§ **Information shown**:
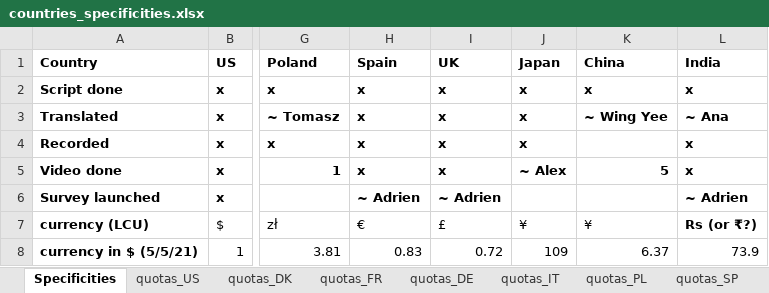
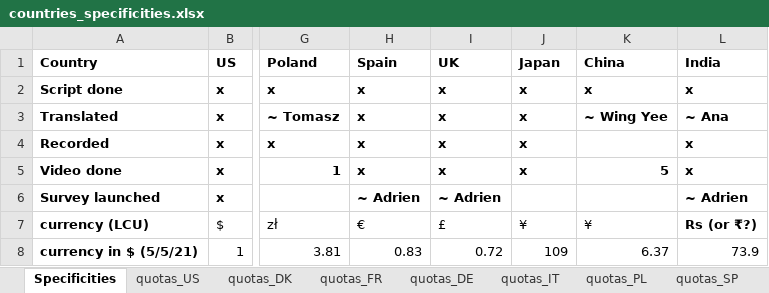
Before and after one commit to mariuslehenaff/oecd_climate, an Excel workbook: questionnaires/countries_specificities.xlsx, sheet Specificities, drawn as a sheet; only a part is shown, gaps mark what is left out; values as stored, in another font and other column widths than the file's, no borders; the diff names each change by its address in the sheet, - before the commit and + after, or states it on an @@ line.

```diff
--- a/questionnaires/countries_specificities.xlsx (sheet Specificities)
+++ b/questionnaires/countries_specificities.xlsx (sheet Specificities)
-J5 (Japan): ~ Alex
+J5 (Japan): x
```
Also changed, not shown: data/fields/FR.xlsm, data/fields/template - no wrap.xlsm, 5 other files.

§ **Directions**: Each line above should be written out again exactly, and no picture should appear in the copy.

§ **Answer to the exercise**:
Before and after one commit to mariuslehenaff/oecd_climate, an Excel workbook: questionnaires/countries_specificities.xlsx, sheet Specificities, drawn as a sheet; only a part is shown, gaps mark what is left out; values as stored, in another font and other column widths than the file's, no borders; the diff names each change by its address in the sheet, - before the commit and + after, or states it on an @@ line.

```diff
--- a/questionnaires/countries_specificities.xlsx (sheet Specificities)
+++ b/questionnaires/countries_specificities.xlsx (sheet Specificities)
-J5 (Japan): ~ Alex
+J5 (Japan): x
```
Also changed, not shown: data/fields/FR.xlsm, data/fields/template - no wrap.xlsm, 5 other files.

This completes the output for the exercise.